Re: Adaptationism again
Len Piotrowski (email@example.com)
Wed, 4 Sep 1996 21:31:21 GMT
In article <firstname.lastname@example.org> email@example.com (Bryant) writes:
>There's been an ongoing discussion in these parts about adaptationism in
>evolutionary biology. I've been arguing for a while that contra Gould &
>Lewontin's famous claims (in their 1979 critique of adaptationism, cited
>earlier), adaptationist hypotheses are more readily testable and more
>reasonably applied to complex structures than constraint, drift, & side-effect
>hypotheses about structures' evolutionary origins.
>I was surprised to see that Gould's partner in crime seems to agree.

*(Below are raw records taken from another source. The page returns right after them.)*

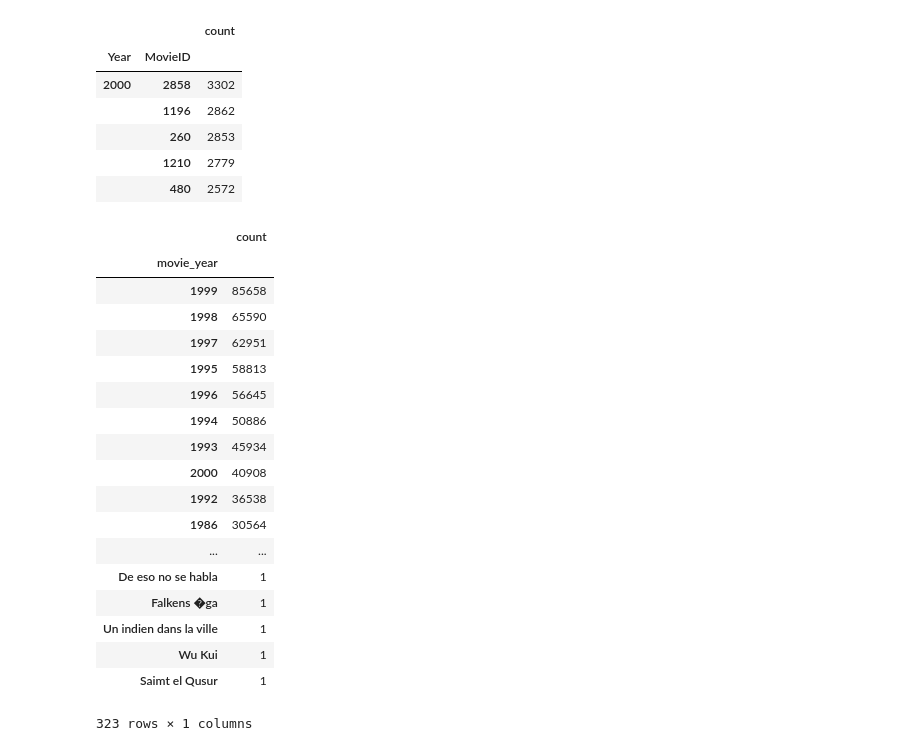
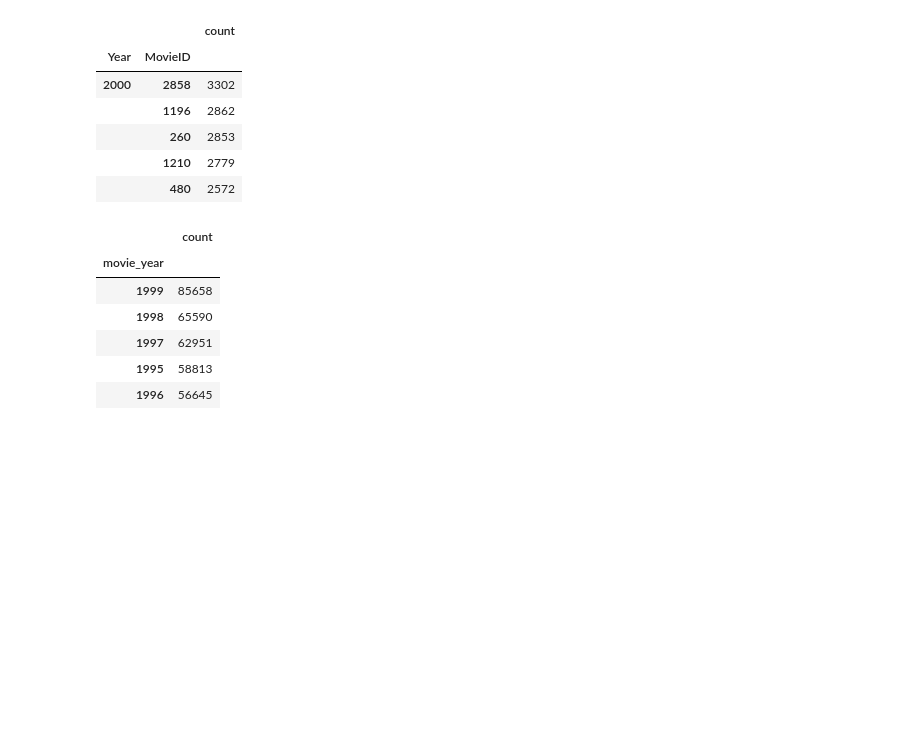
Before and after one commit to amprova/Larger_scale_data, a Jupyter notebook: project2/data_summary.ipynb, the cells around one changed output. Saved outputs shown, nothing was run; the diff lists cells and outputs as text; code cells hidden in the pictures; blank space fills up the shorter version.

```diff
--- a/project2/data_summary.ipynb
+++ b/project2/data_summary.ipynb
@@ -407,26 +387,14 @@ popbyyear_movies.sort_values(by='count',ascending=False).head()
 |  | 480 | 2572 |
 # %%
 evergreen_movies = groupby_count(joined, 'movie_year', 'Title')
-evergreen_movies.sort_values(by = 'count', ascending = False)
+evergreen_movies.sort_values(by = 'count', ascending = False).head()
 # %% [output]
 |  | count |
 | movie_year |  |
 | 1999 | 85658 |
 | 1998 | 65590 |
 | 1997 | 62951 |
 | 1995 | 58813 |
 | 1996 | 56645 |
-| 1994 | 50886 |
-| 1993 | 45934 |
-| 2000 | 40908 |
-| 1992 | 36538 |
-| 1986 | 30564 |
-| ... | ... |
-| De eso no se habla | 1 |
-| Falkens �ga | 1 |
-| Un indien dans la ville | 1 |
-| Wu Kui | 1 |
-| Saimt el Qusur | 1 |
-323 rows × 1 columns
 # %%
 a = groupby_count(joined, ['Year','Title'], 'Rating')
```
Also changed, not shown: parts of 2 cells of this notebook, 30 other files.
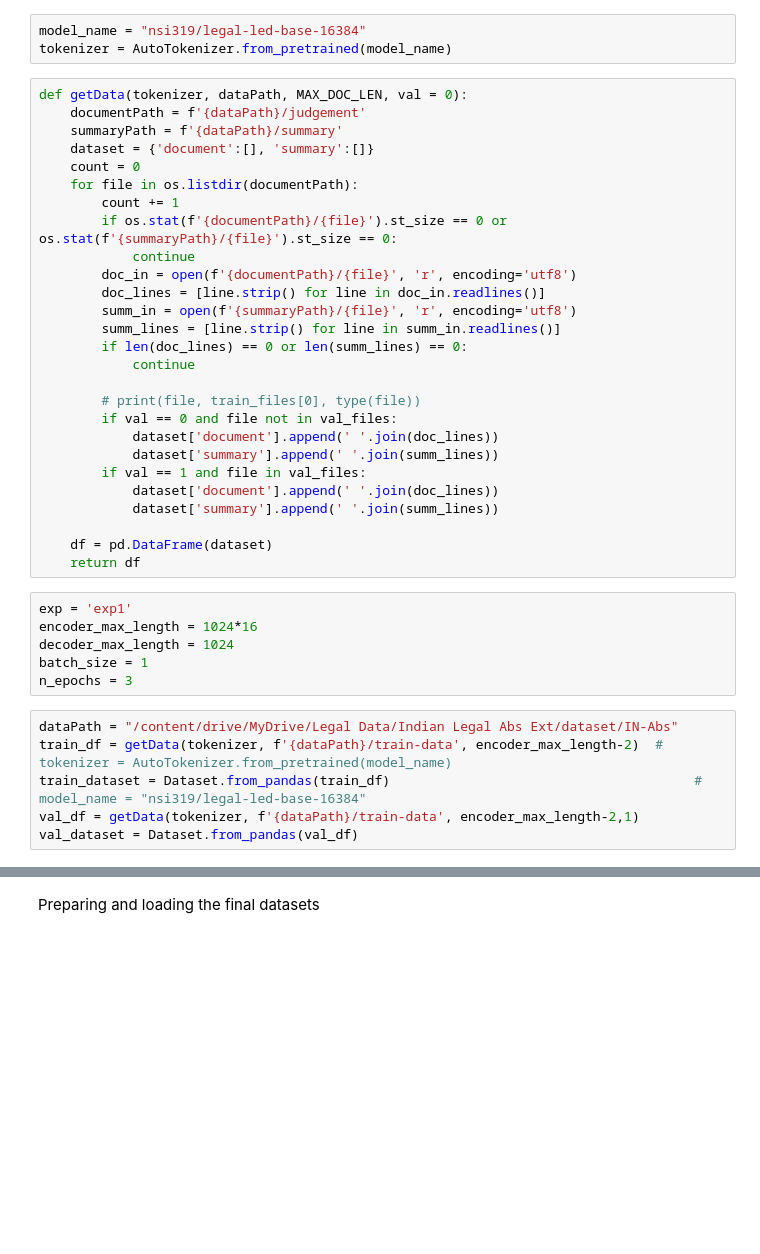
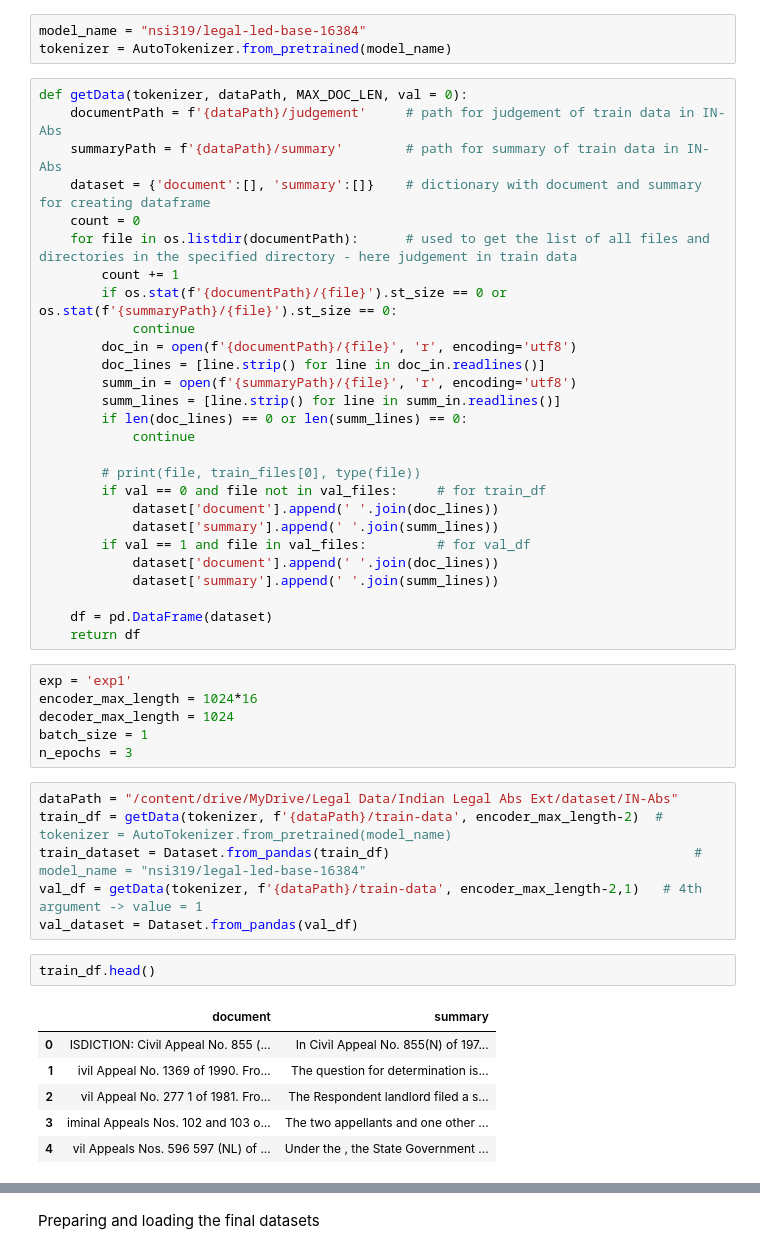
Before and after one commit to kabilan942/Legal, a Jupyter notebook: Indian Legal Abs Ext/LDS.ipynb, the cells around one changed output, grey strips where cells are left out. Drawn from its saved outputs; the diff is of its cells as text; blank space fills up the shorter version.

```diff
--- a/Indian Legal Abs Ext/LDS.ipynb
+++ b/Indian Legal Abs Ext/LDS.ipynb
@@ -574,11 +601,11 @@ model_name = "nsi319/legal-led-base-16384"
 tokenizer = AutoTokenizer.from_pretrained(model_name)
 # %%
 def getData(tokenizer, dataPath, MAX_DOC_LEN, val = 0):
-	documentPath = f'{dataPath}/judgement'
-	summaryPath = f'{dataPath}/summary'
-	dataset = {'document':[], 'summary':[]}
+	documentPath = f'{dataPath}/judgement'     # path for judgement of train data in IN-Abs
+	summaryPath = f'{dataPath}/summary'        # path for summary of train data in IN-Abs
+	dataset = {'document':[], 'summary':[]}    # dictionary with document and summary for creating dataframe
 	count = 0
-	for file in os.listdir(documentPath):
+	for file in os.listdir(documentPath):      # used to get the list of all files and directories in the specified directory - here judgement in train data
 		count += 1
 		if os.stat(f'{documentPath}/{file}').st_size == 0 or os.stat(f'{summaryPath}/{file}').st_size == 0:
 			continue
@@ -590,10 +617,10 @@ def getData(tokenizer, dataPath, MAX_DOC_LEN, val = 0):
 			continue
 
 		# print(file, train_files[0], type(file))
-		if val == 0 and file not in val_files:
+		if val == 0 and file not in val_files:     # for train_df
 			dataset['document'].append(' '.join(doc_lines))
 			dataset['summary'].append(' '.join(summ_lines))
-		if val == 1 and file in val_files:
+		if val == 1 and file in val_files:         # for val_df
 			dataset['document'].append(' '.join(doc_lines))
 			dataset['summary'].append(' '.join(summ_lines))
 
@@ -609,5 +636,14 @@ n_epochs = 3
 dataPath = "/content/drive/MyDrive/Legal Data/Indian Legal Abs Ext/dataset/IN-Abs"
 train_df = getData(tokenizer, f'{dataPath}/train-data', encoder_max_length-2)  # tokenizer = AutoTokenizer.from_pretrained(model_name)
 train_dataset = Dataset.from_pandas(train_df)                                       # model_name = "nsi319/legal-led-base-16384"
-val_df = getData(tokenizer, f'{dataPath}/train-data', encoder_max_length-2,1)
+val_df = getData(tokenizer, f'{dataPath}/train-data', encoder_max_length-2,1)   # 4th argument -> value = 1
 val_dataset = Dataset.from_pandas(val_df)
+# %%
+train_df.head()
+# %% [output]
+|  | document | summary |
+| 0 | ISDICTION: Civil Appeal No. 855 (... | In Civil Appeal No. 855(N) of 197... |
+| 1 | ivil Appeal No. 1369 of 1990. Fro... | The question for determination is... |
+| 2 | vil Appeal No. 277 1 of 1981. Fro... | The Respondent landlord filed a s... |
+| 3 | iminal Appeals Nos. 102 and 103 o... | The two appellants and one other ... |
+| 4 | vil Appeals Nos. 596 597 (NL) of ... | Under the , the State Government ... |
```
Also changed, not shown: parts of 16 cells of this notebook.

In
>his 1978 paper, "Adaptation" (in Scientific American), Lewontin says
>that hypotheses positing traits are adaptations only if they are not
>caused by "allometry, pleiotropy, random gene fixations, linkage and
>indirect selection would be *utterly impervious to test*" (page 230).
>[emphasis mine, naturally.]
My reading of the above:
Hypothesis: a trait is adaptive if it is not caused by allometry, pleiotropy,
random gene fixations, linkage and indirect selection.
Lewontin's apparent conclusion: this is not a testable hypothesis.
How does this then imply that "adaptationist hypotheses are more readily